He doesn't even drink from her. He snaps her neck without a second thought. If there were any doubts as to the evilness of Angelus, they're completely washed away at this moment. It's the first time we see the real terror he gives his victims, and the pleasure he gets from it. You can almost see the glee in his eyes as he sets out the rose petals, pours the champagne, and positions Ms. Calendar's dead body on Giles' bed. It's the first indication that even the most beloved characters of this show are never safe. She was one of my favorites. The death of Jenny Calendar is memorialized in the opening credits of the show. It's a constant reminder that no matter how hard he tries, Angel can never, ever make up for the sins he's committed. All the characters of the show are changed after this. It's not just their schoolmates and random bystanders that are going to be the victims of vampires and the hellmouth.
3. Buffy's ressurection - Willow performs the Spell of Osiris; "Bargaining"
It becomes apparent at the very beginning of the episode that the Scoobies are going to attempt to bring Buffy back to life. No biggie; Willow's a powerful witch, Buffy died at the hands of supernatural powers, how big of a deal could it be? Plus, it's not the first time Buffy's been brought back to life. Well, it's a big enough deal that snakes come out of Willow's mouth while she's performing the spell. With the exception of the majik she uses against Glory, this is the first time we see what a powerful witch Willow has become. This is the one season premiere that lives up to the excitement of BTVS's season finales. Plus, Willow freaking brought Buffy back to life after she was dead for like, four months.
2. Buffy dies to save Dawn; "The Gift."
In the one final moment where Dawn realizes what Buffy is about to do, it dawns (no pun intended) on all of us. But it's peaceful, and it's easy to accept. We've heard from the beginning of the series that the life of a Slayer is often a short one. Buffy (I hesitate to use this term, but whatever) sacrifices herself for Dawn not just because it's her job to save the world, but because she wants to. Most seasons of Buffy feel like they are a story arc about coming to terms with a specific thing (more than one, usually). Season 5 is about how much Buffy's love for Dawn grows. Even after she finds out Dawn's true origin, Buffy decides that the situation is nothing more than incidental. Dawn is still her sister, and no matter how annoying she can be, she wants to protect her. Dawn is an innocent; she's technically less than a year old, for goodness sake. I don't think Buffy sacrifices her life to save the world. I think she sacrificed it to save Dawn.

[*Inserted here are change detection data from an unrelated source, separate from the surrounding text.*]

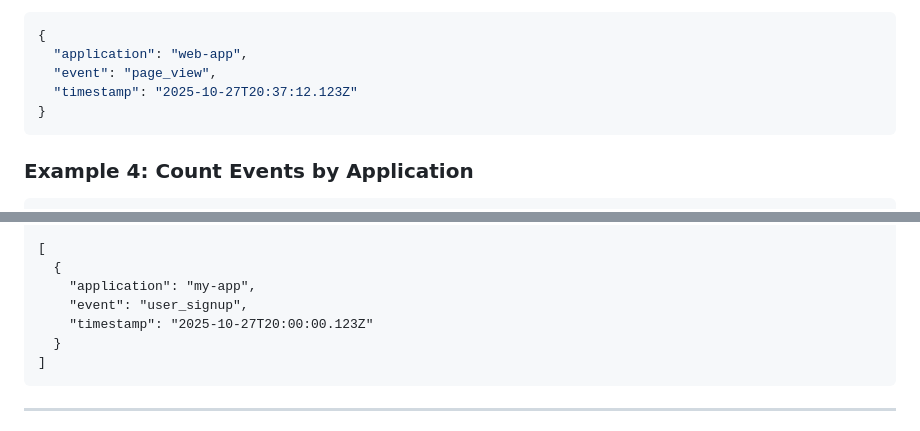
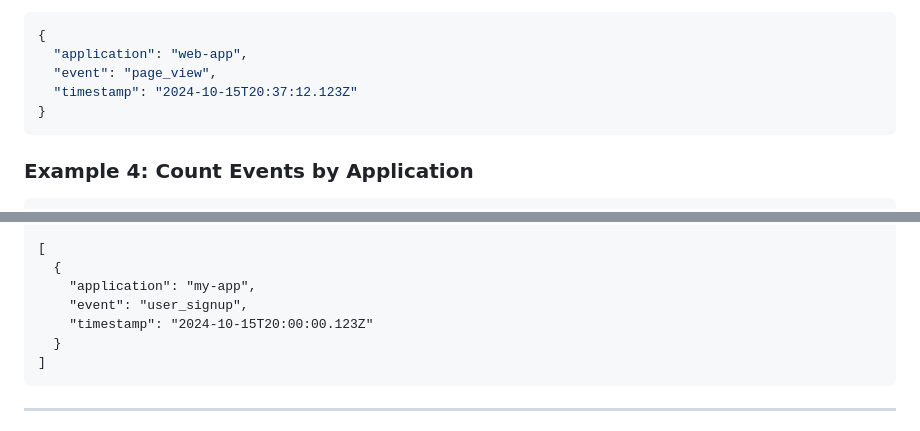
Before and after one commit to cdapayne/CertToCert, a Markdown page: docs/API_EXAMPLES.md, 2 parts joined by grey strips. GitHub-like rendering.

````diff
--- a/docs/API_EXAMPLES.md
+++ b/docs/API_EXAMPLES.md
@@ -189,7 +189,7 @@ curl -s https://localhost:8443/api/events \
 {
   "application": "web-app",
   "event": "page_view",
-  "timestamp": "2025-10-27T20:37:12.123Z"
+  "timestamp": "2024-10-15T20:37:12.123Z"
 }
 ```
 
@@ -267,7 +267,7 @@ Date: Mon, 27 Oct 2025 20:00:00 GMT
   {
     "application": "my-app",
     "event": "user_signup",
-    "timestamp": "2025-10-27T20:00:00.123Z"
+    "timestamp": "2024-10-15T20:00:00.123Z"
   }
 ]
 ```
````
Also changed, not shown: other parts of docs/API_EXAMPLES.md (+11 -11 lines).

1. Buffy kills Angel; "Becoming Pt. 2."
This will forever be my favorite moment of the Buffyverse. While every significant Buffy moment is one where "the characters are changed forever," this one stands apart. Tellingly, right before heading to Angelus's lair, Buffy says to Whistler that she has nothing left to lose. And she's pretty much right. The love of her life is gone for good, she's wanted for murder, she's been expelled from school, she's finally had to tell Joyce that she's a Slayer, and has been kicked out of her home because of it. Willow is in the hospital, and Giles has been taken captive and tortured. She's even had to make a shady alliance with Spike, of all people. It's in this episode that we find out who Buffy truly is. After all this time, Buffy's finally set on ending it all. She knows there's no hope for Angel. Buffy makes what I have no doubt is the hardest decision of her life; Angel, not Angelus, is finally there with her. He's cured, his soul is back. But responsibility looms. She has to kill Angel, even though doing so leaves her with truly, nothing left to go on. She leaves town, and all I can do each time I watch is sit, sniffle, and marvel that more than ten years after it's debut, this show is still the best.